[Data records]

··········

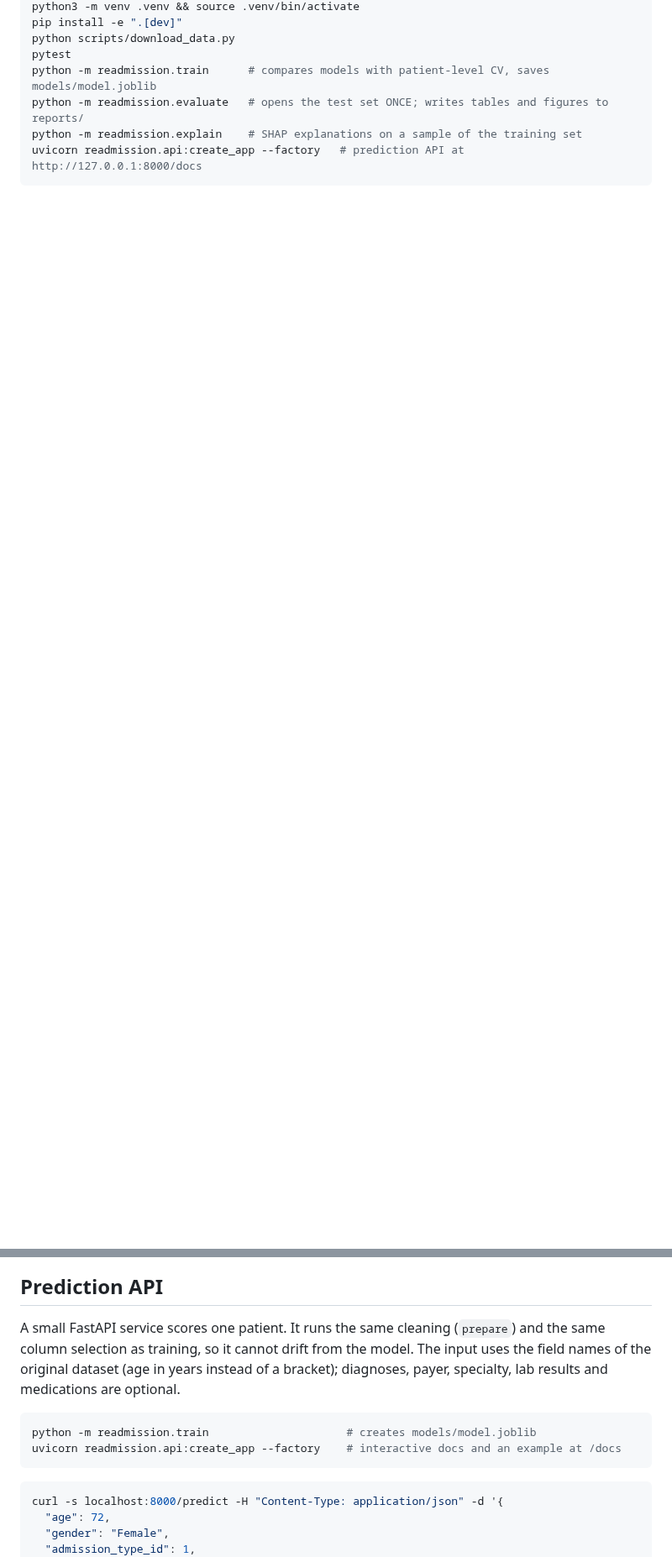
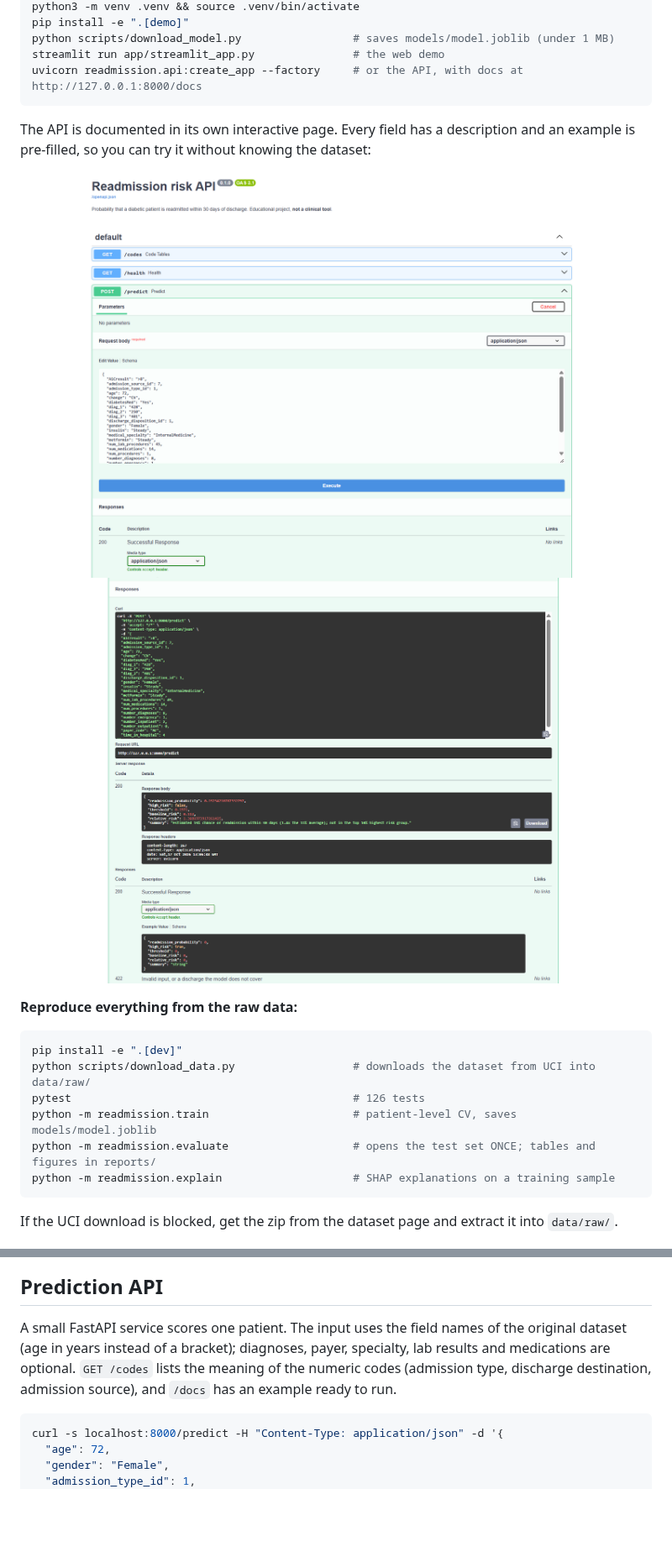
Before and after one commit to agilmouzo/readmission-risk, a Markdown page: README.md, 2 parts joined by grey strips. Shown at 84% size. GitHub-like rendering; pictures changed too: docs/img/api-request.png (added), docs/img/api-response.png (added); blank space fills up the shorter version.

Commit message:
Finish the README: live demo, results, limitations and screenshots

````diff
--- a/README.md
+++ b/README.md
@@ -15,10 +36,23 @@ it is downloaded by a script.
 python3 -m venv .venv && source .venv/bin/activate
+pip install -e ".[demo]"
+python scripts/download_model.py                 # saves models/model.joblib (under 1 MB)
+streamlit run app/streamlit_app.py               # the web demo
+uvicorn readmission.api:create_app --factory     # or the API, with docs at http://127.0.0.1:8000/docs
+```
+The API is documented in its own interactive page. Every field has a description and an example is
+pre-filled, so you can try it without knowing the dataset:
+
+![API: request with a ready-made example](docs/img/api-request.png)
+![API: response in plain language](docs/img/api-response.png)
+
+**Reproduce everything from the raw data:**
+```bash
 pip install -e ".[dev]"
-python scripts/download_data.py
-pytest
-python -m readmission.train      # compares models with patient-level CV, saves models/model.joblib
-python -m readmission.evaluate   # opens the test set ONCE; writes tables and figures to reports/
-python -m readmission.explain    # SHAP explanations on a sample of the training set
-uvicorn readmission.api:create_app --factory   # prediction API at http://127.0.0.1:8000/docs
+python scripts/download_data.py                  # downloads the dataset from UCI into data/raw/
+pytest                                           # 126 tests
+python -m readmission.train                      # patient-level CV, saves models/model.joblib
+python -m readmission.evaluate                   # opens the test set ONCE; tables and figures in reports/
+python -m readmission.explain                    # SHAP explanations on a training sample
 ```
+If the UCI download is blocked, get the zip from the dataset page and extract it into `data/raw/`.
 
@@ -83,15 +147,11 @@ contributions are in log-odds, so only their sign and relative size matter.
 ![Two example patients](reports/figures/shap/patients.png)
 
 ## Prediction API
-A small FastAPI service scores one patient. It runs the same cleaning (`prepare`) and the same
-column selection as training, so it cannot drift from the model. The input uses the field names of
-the original dataset (age in years instead of a bracket); diagnoses, payer, specialty, lab results
-and medications are optional.
+A small FastAPI service scores one patient. The input uses the field names of the original
+dataset (age in years instead of a bracket); diagnoses, payer, specialty, lab results and
+medications are optional. `GET /codes` lists the meaning of the numeric codes (admission type,
+discharge destination, admission source), and `/docs` has an example ready to run.
 
-```bash
-python -m readmission.train                     # creates models/model.joblib
-uvicorn readmission.api:create_app --factory    # interactive docs and an example at /docs
-```
 ```bash
 curl -s localhost:8000/predict -H "Content-Type: application/json" -d '{
   "age": 72,
````
Also changed, not shown: other parts of README.md (+108 -30 lines), docs/img/demo.png (added).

··········

Exercise directions >> Should a record include a picture, drop the picture and write out the remainder exactly.

Written solution >>
Before and after one commit to agilmouzo/readmission-risk, a Markdown page: README.md, 2 parts joined by grey strips. Shown at 84% size. GitHub-like rendering; pictures changed too: docs/img/api-request.png (added), docs/img/api-response.png (added); blank space fills up the shorter version.

Commit message:
Finish the README: live demo, results, limitations and screenshots

````diff
--- a/README.md
+++ b/README.md
@@ -15,10 +36,23 @@ it is downloaded by a script.
 python3 -m venv .venv && source .venv/bin/activate
+pip install -e ".[demo]"
+python scripts/download_model.py                 # saves models/model.joblib (under 1 MB)
+streamlit run app/streamlit_app.py               # the web demo
+uvicorn readmission.api:create_app --factory     # or the API, with docs at http://127.0.0.1:8000/docs
+```
+The API is documented in its own interactive page. Every field has a description and an example is
+pre-filled, so you can try it without knowing the dataset:
+
+![API: request with a ready-made example](docs/img/api-request.png)
+![API: response in plain language](docs/img/api-response.png)
+
+**Reproduce everything from the raw data:**
+```bash
 pip install -e ".[dev]"
-python scripts/download_data.py
-pytest
-python -m readmission.train      # compares models with patient-level CV, saves models/model.joblib
-python -m readmission.evaluate   # opens the test set ONCE; writes tables and figures to reports/
-python -m readmission.explain    # SHAP explanations on a sample of the training set
-uvicorn readmission.api:create_app --factory   # prediction API at http://127.0.0.1:8000/docs
+python scripts/download_data.py                  # downloads the dataset from UCI into data/raw/
+pytest                                           # 126 tests
+python -m readmission.train                      # patient-level CV, saves models/model.joblib
+python -m readmission.evaluate                   # opens the test set ONCE; tables and figures in reports/
+python -m readmission.explain                    # SHAP explanations on a training sample
 ```
+If the UCI download is blocked, get the zip from the dataset page and extract it into `data/raw/`.
 
@@ -83,15 +147,11 @@ contributions are in log-odds, so only their sign and relative size matter.
 ![Two example patients](reports/figures/shap/patients.png)
 
 ## Prediction API
-A small FastAPI service scores one patient. It runs the same cleaning (`prepare`) and the same
-column selection as training, so it cannot drift from the model. The input uses the field names of
-the original dataset (age in years instead of a bracket); diagnoses, payer, specialty, lab results
-and medications are optional.
+A small FastAPI service scores one patient. The input uses the field names of the original
+dataset (age in years instead of a bracket); diagnoses, payer, specialty, lab results and
+medications are optional. `GET /codes` lists the meaning of the numeric codes (admission type,
+discharge destination, admission source), and `/docs` has an example ready to run.
 
-```bash
-python -m readmission.train                     # creates models/model.joblib
-uvicorn readmission.api:create_app --factory    # interactive docs and an example at /docs
-```
 ```bash
 curl -s localhost:8000/predict -H "Content-Type: application/json" -d '{
   "age": 72,
````
Also changed, not shown: other parts of README.md (+108 -30 lines), docs/img/demo.png (added).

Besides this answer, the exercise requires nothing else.